• [YOUR TASK]: Only the text belongs in the copy: retype each record exactly as it appears.

• [TASK INPUT]:
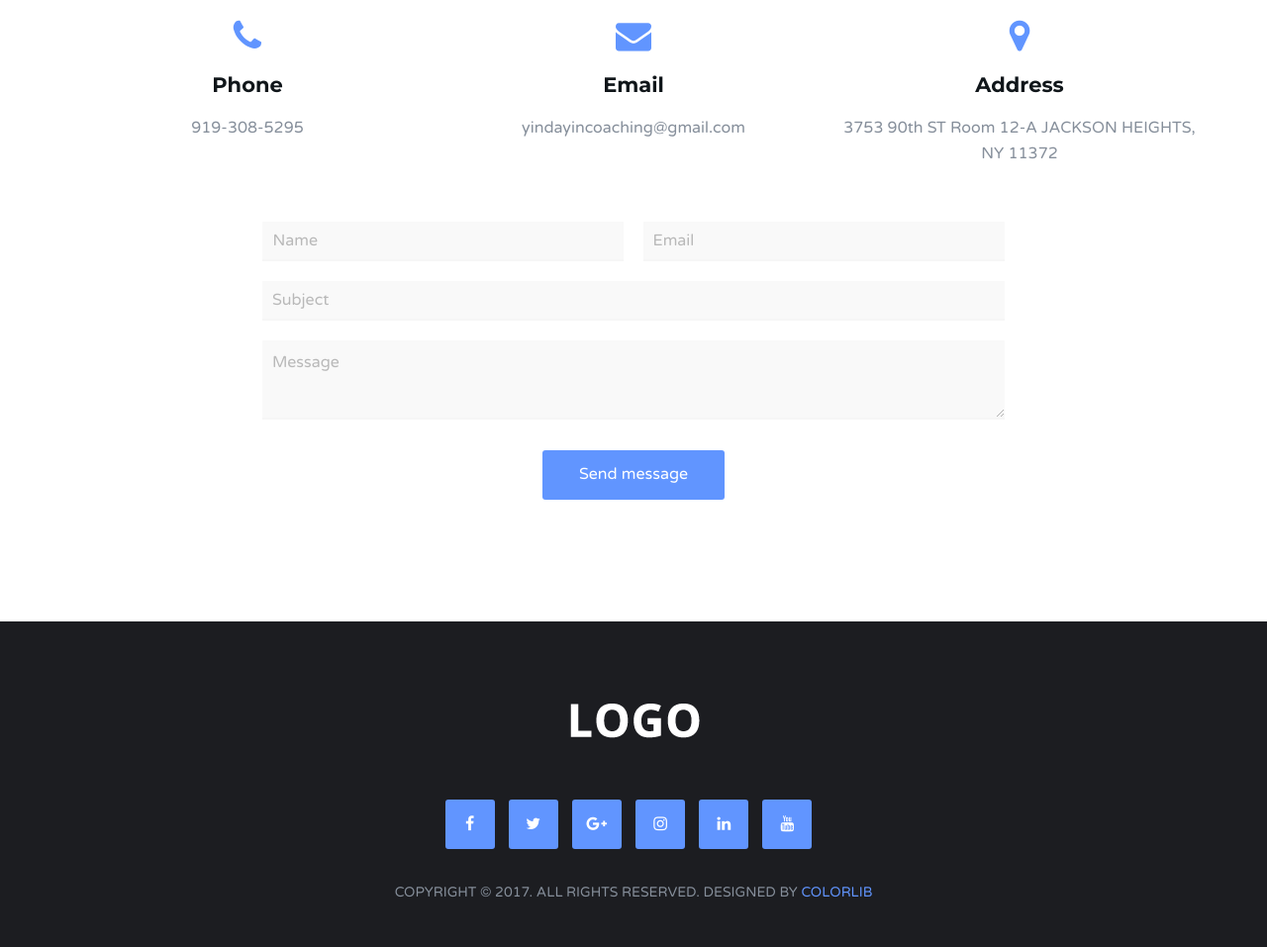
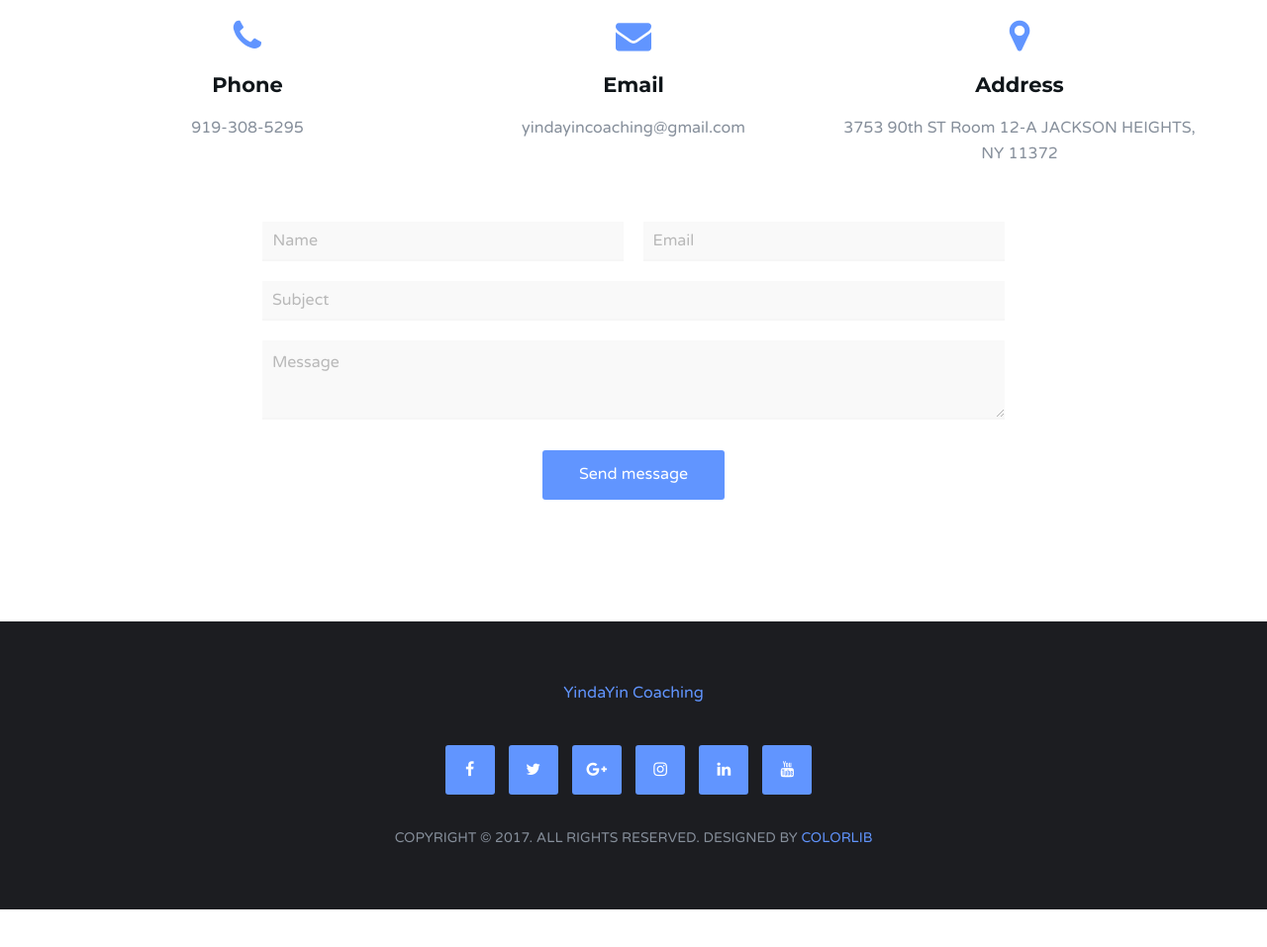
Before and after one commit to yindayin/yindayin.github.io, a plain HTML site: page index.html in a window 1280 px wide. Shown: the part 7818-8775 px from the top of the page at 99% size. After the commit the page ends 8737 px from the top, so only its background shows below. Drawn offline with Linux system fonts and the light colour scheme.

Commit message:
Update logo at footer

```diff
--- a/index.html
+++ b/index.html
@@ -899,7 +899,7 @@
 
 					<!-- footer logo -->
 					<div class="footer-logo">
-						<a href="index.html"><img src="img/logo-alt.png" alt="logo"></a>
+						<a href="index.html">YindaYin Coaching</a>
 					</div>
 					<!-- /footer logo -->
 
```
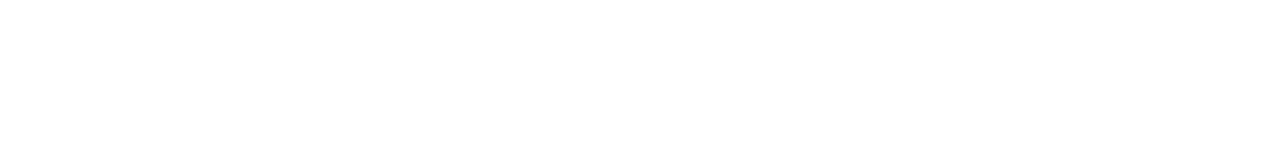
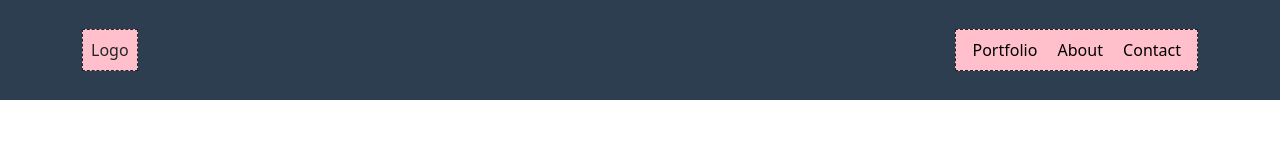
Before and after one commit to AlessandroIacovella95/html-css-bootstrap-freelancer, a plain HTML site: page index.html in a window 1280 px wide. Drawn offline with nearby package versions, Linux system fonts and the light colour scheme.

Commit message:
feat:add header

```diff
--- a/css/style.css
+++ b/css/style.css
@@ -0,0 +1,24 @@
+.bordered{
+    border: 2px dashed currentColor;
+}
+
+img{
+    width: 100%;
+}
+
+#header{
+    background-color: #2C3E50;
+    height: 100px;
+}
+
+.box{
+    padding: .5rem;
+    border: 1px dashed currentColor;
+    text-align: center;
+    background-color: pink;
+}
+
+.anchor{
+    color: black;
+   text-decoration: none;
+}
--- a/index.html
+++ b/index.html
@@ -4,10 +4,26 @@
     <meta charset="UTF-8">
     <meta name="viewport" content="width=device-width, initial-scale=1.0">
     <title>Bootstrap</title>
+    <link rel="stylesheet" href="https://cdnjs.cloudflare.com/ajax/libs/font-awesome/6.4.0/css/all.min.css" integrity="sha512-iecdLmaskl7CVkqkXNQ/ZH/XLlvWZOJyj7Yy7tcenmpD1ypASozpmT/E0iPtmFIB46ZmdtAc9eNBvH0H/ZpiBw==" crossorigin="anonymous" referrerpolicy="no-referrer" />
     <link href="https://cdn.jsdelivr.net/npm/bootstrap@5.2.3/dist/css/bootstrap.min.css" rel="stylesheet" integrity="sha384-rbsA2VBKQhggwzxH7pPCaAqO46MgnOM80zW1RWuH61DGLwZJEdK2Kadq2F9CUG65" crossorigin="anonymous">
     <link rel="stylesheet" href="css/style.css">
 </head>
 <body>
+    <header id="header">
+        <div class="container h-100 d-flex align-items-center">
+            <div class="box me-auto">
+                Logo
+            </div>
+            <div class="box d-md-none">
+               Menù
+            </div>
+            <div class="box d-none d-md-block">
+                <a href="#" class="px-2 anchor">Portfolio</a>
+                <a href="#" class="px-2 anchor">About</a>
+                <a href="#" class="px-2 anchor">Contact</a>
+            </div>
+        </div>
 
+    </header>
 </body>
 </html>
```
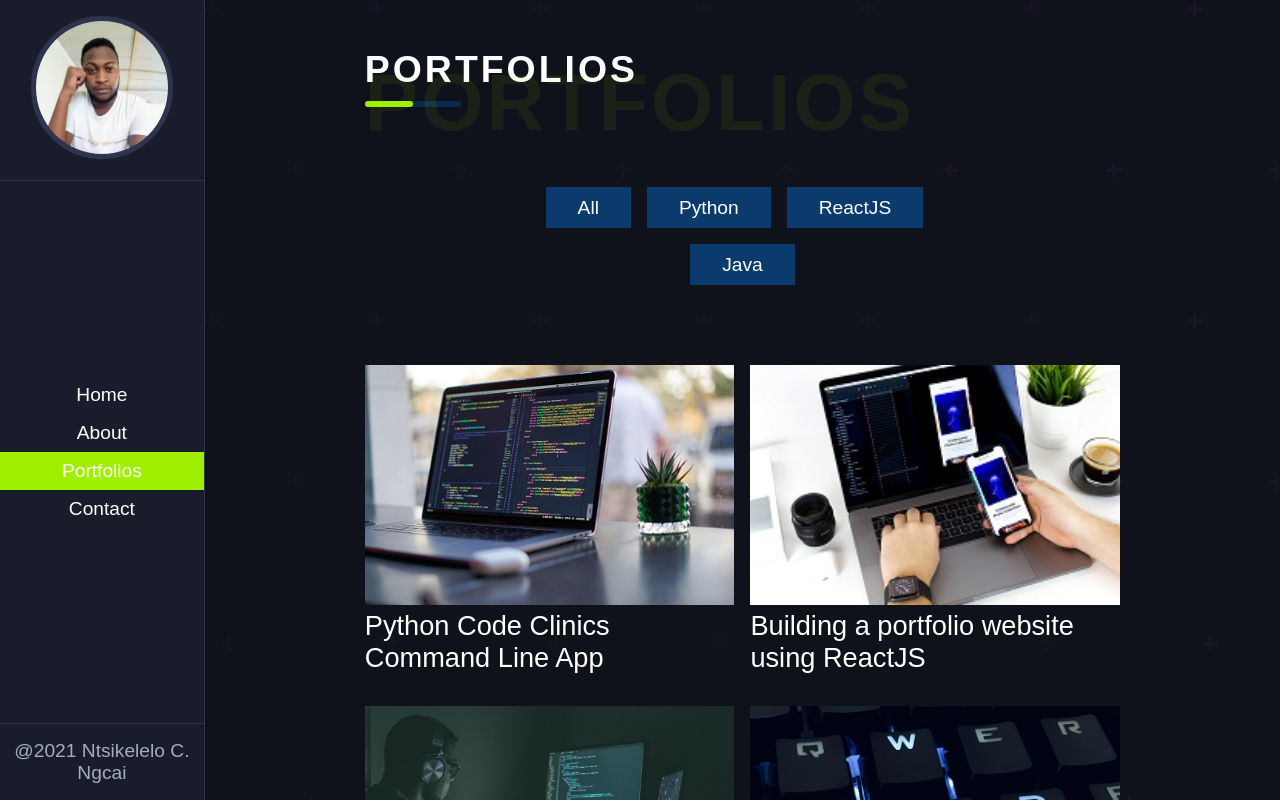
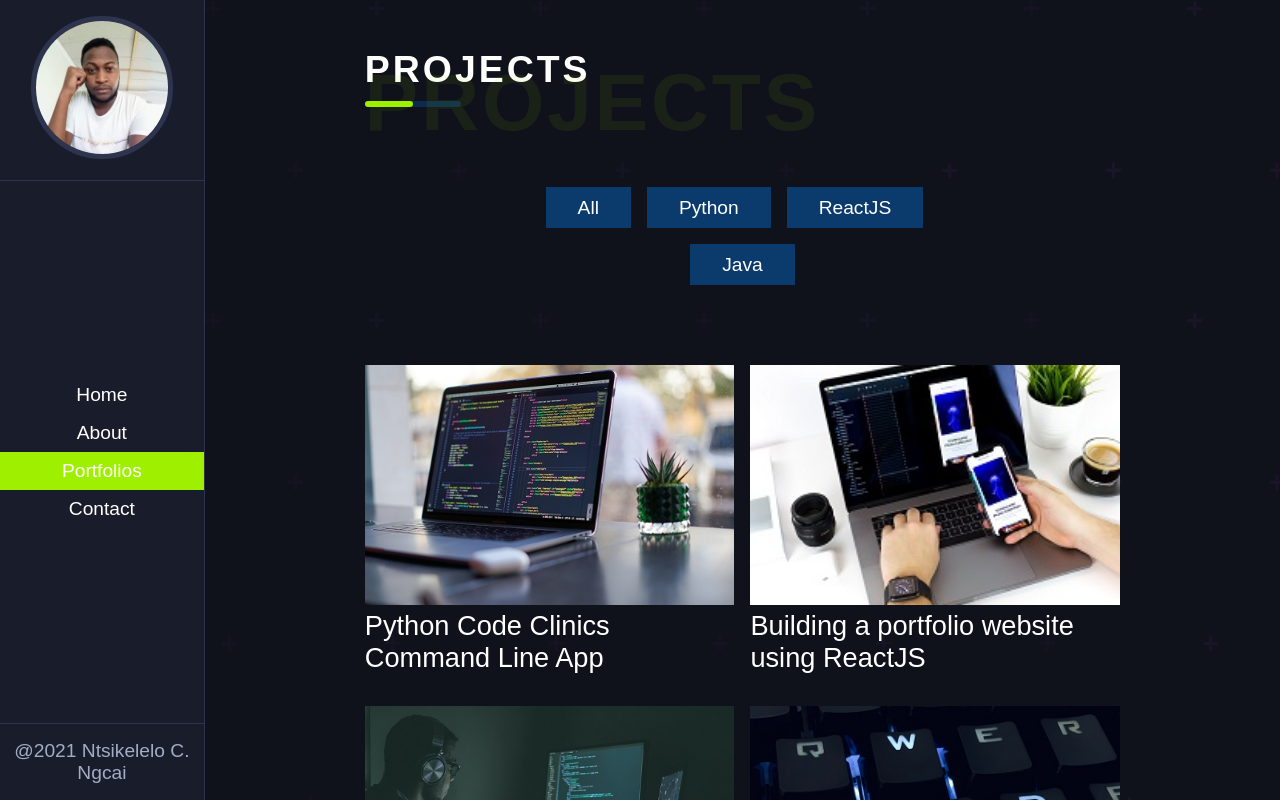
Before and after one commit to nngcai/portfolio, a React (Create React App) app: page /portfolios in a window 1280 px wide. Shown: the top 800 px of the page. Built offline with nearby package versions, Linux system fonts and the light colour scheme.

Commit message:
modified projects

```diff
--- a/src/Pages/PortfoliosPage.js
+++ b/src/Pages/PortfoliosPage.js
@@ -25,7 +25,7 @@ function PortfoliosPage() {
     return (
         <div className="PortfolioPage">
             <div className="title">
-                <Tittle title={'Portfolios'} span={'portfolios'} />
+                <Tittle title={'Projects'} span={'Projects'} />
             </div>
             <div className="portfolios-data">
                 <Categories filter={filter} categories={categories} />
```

• [SOLUTION TO THIS EXERCISE]:
Before and after one commit to yindayin/yindayin.github.io, a plain HTML site: page index.html in a window 1280 px wide. Shown: the part 7818-8775 px from the top of the page at 99% size. After the commit the page ends 8737 px from the top, so only its background shows below. Drawn offline with Linux system fonts and the light colour scheme.

Commit message:
Update logo at footer

```diff
--- a/index.html
+++ b/index.html
@@ -899,7 +899,7 @@
 
 					<!-- footer logo -->
 					<div class="footer-logo">
-						<a href="index.html"><img src="img/logo-alt.png" alt="logo"></a>
+						<a href="index.html">YindaYin Coaching</a>
 					</div>
 					<!-- /footer logo -->
 
```
Before and after one commit to AlessandroIacovella95/html-css-bootstrap-freelancer, a plain HTML site: page index.html in a window 1280 px wide. Drawn offline with nearby package versions, Linux system fonts and the light colour scheme.

Commit message:
feat:add header

```diff
--- a/css/style.css
+++ b/css/style.css
@@ -0,0 +1,24 @@
+.bordered{
+    border: 2px dashed currentColor;
+}
+
+img{
+    width: 100%;
+}
+
+#header{
+    background-color: #2C3E50;
+    height: 100px;
+}
+
+.box{
+    padding: .5rem;
+    border: 1px dashed currentColor;
+    text-align: center;
+    background-color: pink;
+}
+
+.anchor{
+    color: black;
+   text-decoration: none;
+}
--- a/index.html
+++ b/index.html
@@ -4,10 +4,26 @@
     <meta charset="UTF-8">
     <meta name="viewport" content="width=device-width, initial-scale=1.0">
     <title>Bootstrap</title>
+    <link rel="stylesheet" href="https://cdnjs.cloudflare.com/ajax/libs/font-awesome/6.4.0/css/all.min.css" integrity="sha512-iecdLmaskl7CVkqkXNQ/ZH/XLlvWZOJyj7Yy7tcenmpD1ypASozpmT/E0iPtmFIB46ZmdtAc9eNBvH0H/ZpiBw==" crossorigin="anonymous" referrerpolicy="no-referrer" />
     <link href="https://cdn.jsdelivr.net/npm/bootstrap@5.2.3/dist/css/bootstrap.min.css" rel="stylesheet" integrity="sha384-rbsA2VBKQhggwzxH7pPCaAqO46MgnOM80zW1RWuH61DGLwZJEdK2Kadq2F9CUG65" crossorigin="anonymous">
     <link rel="stylesheet" href="css/style.css">
 </head>
 <body>
+    <header id="header">
+        <div class="container h-100 d-flex align-items-center">
+            <div class="box me-auto">
+                Logo
+            </div>
+            <div class="box d-md-none">
+               Menù
+            </div>
+            <div class="box d-none d-md-block">
+                <a href="#" class="px-2 anchor">Portfolio</a>
+                <a href="#" class="px-2 anchor">About</a>
+                <a href="#" class="px-2 anchor">Contact</a>
+            </div>
+        </div>
 
+    </header>
 </body>
 </html>
```
Before and after one commit to nngcai/portfolio, a React (Create React App) app: page /portfolios in a window 1280 px wide. Shown: the top 800 px of the page. Built offline with nearby package versions, Linux system fonts and the light colour scheme.

Commit message:
modified projects

```diff
--- a/src/Pages/PortfoliosPage.js
+++ b/src/Pages/PortfoliosPage.js
@@ -25,7 +25,7 @@ function PortfoliosPage() {
     return (
         <div className="PortfolioPage">
             <div className="title">
-                <Tittle title={'Portfolios'} span={'portfolios'} />
+                <Tittle title={'Projects'} span={'Projects'} />
             </div>
             <div className="portfolios-data">
                 <Categories filter={filter} categories={categories} />
```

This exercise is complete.